[Exercise details]: Type the listing below out again exactly. No images.

[Available records]:
########
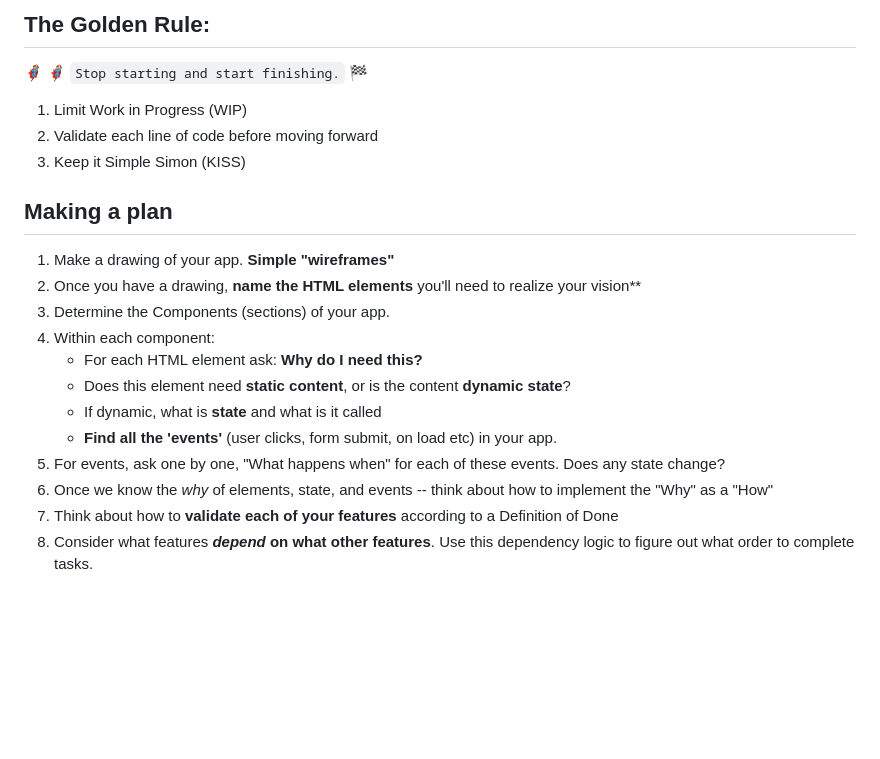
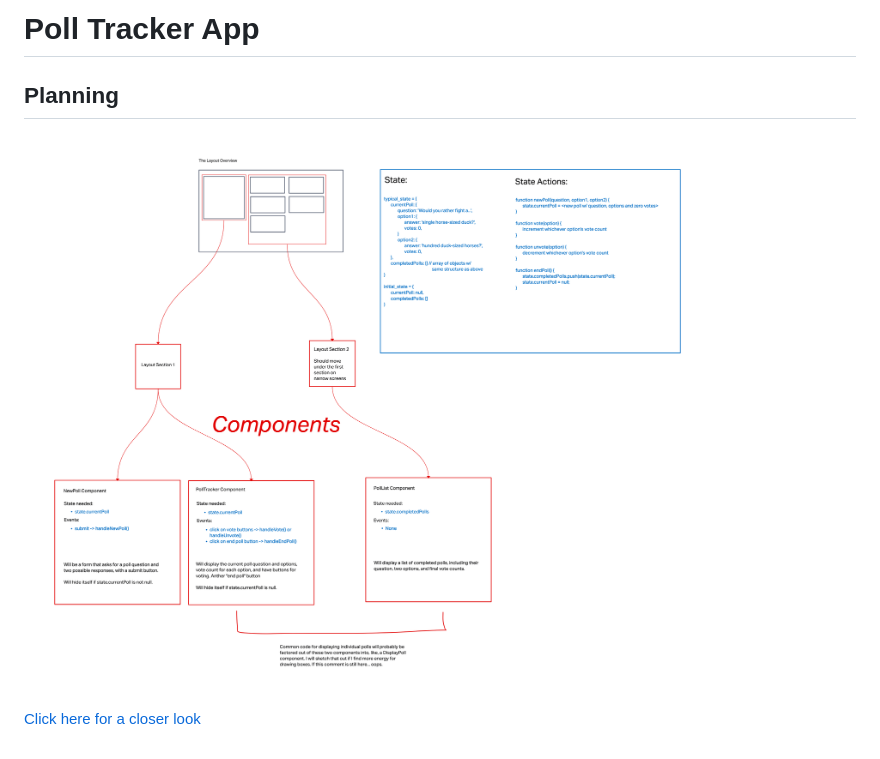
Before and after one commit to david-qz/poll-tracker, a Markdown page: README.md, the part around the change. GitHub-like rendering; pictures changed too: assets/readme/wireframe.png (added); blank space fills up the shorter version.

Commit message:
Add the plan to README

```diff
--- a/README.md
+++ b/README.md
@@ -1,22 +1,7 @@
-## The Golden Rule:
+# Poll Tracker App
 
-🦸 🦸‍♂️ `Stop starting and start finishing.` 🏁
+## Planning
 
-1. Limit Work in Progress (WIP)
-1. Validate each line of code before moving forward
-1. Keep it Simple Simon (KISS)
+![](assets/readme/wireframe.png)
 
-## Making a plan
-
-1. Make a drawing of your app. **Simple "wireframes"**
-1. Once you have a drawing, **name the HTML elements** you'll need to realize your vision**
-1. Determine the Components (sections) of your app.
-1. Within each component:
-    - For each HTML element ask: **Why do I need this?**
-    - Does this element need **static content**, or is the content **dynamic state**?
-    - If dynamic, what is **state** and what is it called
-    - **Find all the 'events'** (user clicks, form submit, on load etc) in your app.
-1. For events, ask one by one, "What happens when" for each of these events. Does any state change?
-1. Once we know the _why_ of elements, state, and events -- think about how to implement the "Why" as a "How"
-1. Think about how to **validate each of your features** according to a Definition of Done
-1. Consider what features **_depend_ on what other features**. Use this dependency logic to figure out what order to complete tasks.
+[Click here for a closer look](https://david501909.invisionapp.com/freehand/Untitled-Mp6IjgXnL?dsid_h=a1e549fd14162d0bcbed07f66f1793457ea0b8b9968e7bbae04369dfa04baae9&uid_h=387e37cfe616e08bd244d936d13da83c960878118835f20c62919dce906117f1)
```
########
[Exercise response]:
Before and after one commit to david-qz/poll-tracker, a Markdown page: README.md, the part around the change. GitHub-like rendering; pictures changed too: assets/readme/wireframe.png (added); blank space fills up the shorter version.

Commit message:
Add the plan to README

```diff
--- a/README.md
+++ b/README.md
@@ -1,22 +1,7 @@
-## The Golden Rule:
+# Poll Tracker App
 
-🦸 🦸‍♂️ `Stop starting and start finishing.` 🏁
+## Planning
 
-1. Limit Work in Progress (WIP)
-1. Validate each line of code before moving forward
-1. Keep it Simple Simon (KISS)
+![](assets/readme/wireframe.png)
 
-## Making a plan
-
-1. Make a drawing of your app. **Simple "wireframes"**
-1. Once you have a drawing, **name the HTML elements** you'll need to realize your vision**
-1. Determine the Components (sections) of your app.
-1. Within each component:
-    - For each HTML element ask: **Why do I need this?**
-    - Does this element need **static content**, or is the content **dynamic state**?
-    - If dynamic, what is **state** and what is it called
-    - **Find all the 'events'** (user clicks, form submit, on load etc) in your app.
-1. For events, ask one by one, "What happens when" for each of these events. Does any state change?
-1. Once we know the _why_ of elements, state, and events -- think about how to implement the "Why" as a "How"
-1. Think about how to **validate each of your features** according to a Definition of Done
-1. Consider what features **_depend_ on what other features**. Use this dependency logic to figure out what order to complete tasks.
+[Click here for a closer look](https://david501909.invisionapp.com/freehand/Untitled-Mp6IjgXnL?dsid_h=a1e549fd14162d0bcbed07f66f1793457ea0b8b9968e7bbae04369dfa04baae9&uid_h=387e37cfe616e08bd244d936d13da83c960878118835f20c62919dce906117f1)
```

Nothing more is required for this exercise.